And if history interests you, try Historical Museum. The Huangpu ferry and also the cruise are easily avoidable if you are short of time theres really not much you will miss out on. Do, however, make time for the Yu garden. Your visit to Shanghai is incomplete without this, my guide had maintained from day one. And he proved to be right. The garden, with its manicured trees and willows, attempts to give you a feel of the Ming dynasty design. Surrounding it are rows of shops a great place to pick up souvenirs like chopsticks, silk tops, pearls and also brand imitations. Several people may approach you with a piece of colourful paper displaying branded watches and bags, urging you to follow them for budget buys. I checked out at least eight such shops. Hidden from the main market, all of them looked shady, but had some unbelievably authentic looking imitations. Fendi, Gucci, Tissot, Rolex name the brand and they have it for you.

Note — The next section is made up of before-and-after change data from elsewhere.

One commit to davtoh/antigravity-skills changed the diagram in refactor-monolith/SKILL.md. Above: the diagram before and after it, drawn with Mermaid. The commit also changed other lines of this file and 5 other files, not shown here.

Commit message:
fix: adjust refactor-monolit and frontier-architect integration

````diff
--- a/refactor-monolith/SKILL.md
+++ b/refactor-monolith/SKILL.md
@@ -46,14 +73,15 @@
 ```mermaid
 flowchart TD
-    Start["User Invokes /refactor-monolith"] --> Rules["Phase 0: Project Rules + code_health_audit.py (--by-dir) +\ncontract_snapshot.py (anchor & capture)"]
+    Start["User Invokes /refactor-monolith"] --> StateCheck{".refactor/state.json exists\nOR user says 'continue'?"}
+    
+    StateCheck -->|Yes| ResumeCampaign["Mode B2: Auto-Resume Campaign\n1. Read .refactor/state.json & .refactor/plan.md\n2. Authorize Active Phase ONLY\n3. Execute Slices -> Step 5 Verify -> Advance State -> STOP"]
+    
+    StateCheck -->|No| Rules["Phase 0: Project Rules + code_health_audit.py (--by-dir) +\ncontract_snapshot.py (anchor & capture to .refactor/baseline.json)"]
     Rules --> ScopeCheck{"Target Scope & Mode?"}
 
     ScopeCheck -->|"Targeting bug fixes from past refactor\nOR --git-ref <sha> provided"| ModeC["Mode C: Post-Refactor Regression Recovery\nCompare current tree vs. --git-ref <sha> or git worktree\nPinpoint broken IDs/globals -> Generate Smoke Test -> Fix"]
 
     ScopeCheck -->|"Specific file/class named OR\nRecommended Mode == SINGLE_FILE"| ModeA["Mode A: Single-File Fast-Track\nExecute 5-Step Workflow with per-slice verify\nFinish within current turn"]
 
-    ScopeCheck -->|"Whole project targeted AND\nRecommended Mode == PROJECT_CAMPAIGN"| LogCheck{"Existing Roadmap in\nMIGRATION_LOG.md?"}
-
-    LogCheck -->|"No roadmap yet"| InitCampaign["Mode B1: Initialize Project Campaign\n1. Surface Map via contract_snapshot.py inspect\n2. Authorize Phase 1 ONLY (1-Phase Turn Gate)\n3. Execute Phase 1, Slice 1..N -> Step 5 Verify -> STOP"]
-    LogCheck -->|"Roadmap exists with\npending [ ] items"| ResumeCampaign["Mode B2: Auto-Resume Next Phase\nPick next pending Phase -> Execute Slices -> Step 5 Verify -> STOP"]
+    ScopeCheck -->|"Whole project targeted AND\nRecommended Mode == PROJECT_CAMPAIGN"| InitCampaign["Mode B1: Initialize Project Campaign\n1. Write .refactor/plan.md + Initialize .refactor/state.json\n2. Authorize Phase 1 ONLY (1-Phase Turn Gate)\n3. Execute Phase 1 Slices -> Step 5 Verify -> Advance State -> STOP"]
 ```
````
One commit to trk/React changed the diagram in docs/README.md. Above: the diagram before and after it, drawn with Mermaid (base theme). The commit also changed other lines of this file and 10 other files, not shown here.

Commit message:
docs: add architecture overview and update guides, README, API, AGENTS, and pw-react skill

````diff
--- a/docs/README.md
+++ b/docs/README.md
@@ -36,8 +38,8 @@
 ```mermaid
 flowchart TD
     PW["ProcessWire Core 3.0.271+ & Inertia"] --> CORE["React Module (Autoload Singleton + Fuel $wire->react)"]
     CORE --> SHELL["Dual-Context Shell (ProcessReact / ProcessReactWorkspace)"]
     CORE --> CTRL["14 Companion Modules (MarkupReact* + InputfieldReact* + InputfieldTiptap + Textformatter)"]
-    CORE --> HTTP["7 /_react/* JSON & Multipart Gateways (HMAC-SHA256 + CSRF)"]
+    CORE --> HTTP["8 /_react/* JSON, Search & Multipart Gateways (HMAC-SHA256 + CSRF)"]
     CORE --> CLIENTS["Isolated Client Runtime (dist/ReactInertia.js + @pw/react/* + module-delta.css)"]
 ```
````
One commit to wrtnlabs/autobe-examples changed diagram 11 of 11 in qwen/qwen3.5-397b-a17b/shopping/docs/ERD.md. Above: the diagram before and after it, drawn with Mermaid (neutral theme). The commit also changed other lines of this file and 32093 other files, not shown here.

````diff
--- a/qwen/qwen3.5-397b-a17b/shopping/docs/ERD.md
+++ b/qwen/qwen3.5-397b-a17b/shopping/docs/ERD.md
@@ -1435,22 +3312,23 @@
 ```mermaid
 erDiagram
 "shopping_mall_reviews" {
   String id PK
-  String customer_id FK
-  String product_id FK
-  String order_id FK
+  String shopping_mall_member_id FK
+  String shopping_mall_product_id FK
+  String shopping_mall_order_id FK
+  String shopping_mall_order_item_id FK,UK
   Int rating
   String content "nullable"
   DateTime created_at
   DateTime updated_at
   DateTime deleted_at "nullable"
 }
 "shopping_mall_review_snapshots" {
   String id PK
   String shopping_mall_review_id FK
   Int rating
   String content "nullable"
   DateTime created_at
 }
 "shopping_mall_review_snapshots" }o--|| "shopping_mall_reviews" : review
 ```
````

Bargaining with them is more a battle of nerves than an art. Most of them know little English, so all the communication is done through calculators. I spent close to 20 minutes settling for a Ferragamo bag. The offer opened at 500 Yuan and I finally managed to seal it at 50. Only then was the oscillating calculator put to rest! The killer bargaining definitely helps you build a good appetite. Indulge in some local snacks. Mini steamed buns and juicy pork dumplings are a must. Chinese cuisine has little to offer vegans and most preparations are rich in bean curd and egg plant. There are plenty of good restaurants as well, but you might have to wait for your turn. That shouldnt be a problem though as part of its wireless city plan, most restaurants have moved on to an automatic call mode. Just punch in your cell phone number to enter the waiting queue. A message will be sent to you as soon as your turn comes.

If departmental stores suit you better, Nanjing Road is where you can spend an evening. Address to some of the most premium luxury brands, the neons here make you feel like a celebration is on. Only that its just any other nightYou need to spend no more than 15 minutes here to aver that Ernst and Young may be right when it estimates that by 2015 China will overtake the US to become the largest consumer of luxury goods.

Fact File

Best time to visit

March to June. The climate is pleasant during this time. However, the evenings are slightly chilly. So, do carry a pullover or two.

Survival guide

Very few people can converse in English. So, it might be helpful to learn a few Chinese words.


Bargain hard its an experience in itself. At times they even settle for one-tenth of the price they initially quoted. Pick up faux leather bags, ceramics and also Olympic memorabilia now they make for the best souvenirs.

Must try

The Chinese tea is completely different from the English and must be tried at leisure.


The entire city dazzles at night and is a treat that cant be missed. Getting a cab back to the hotel may be a problem though.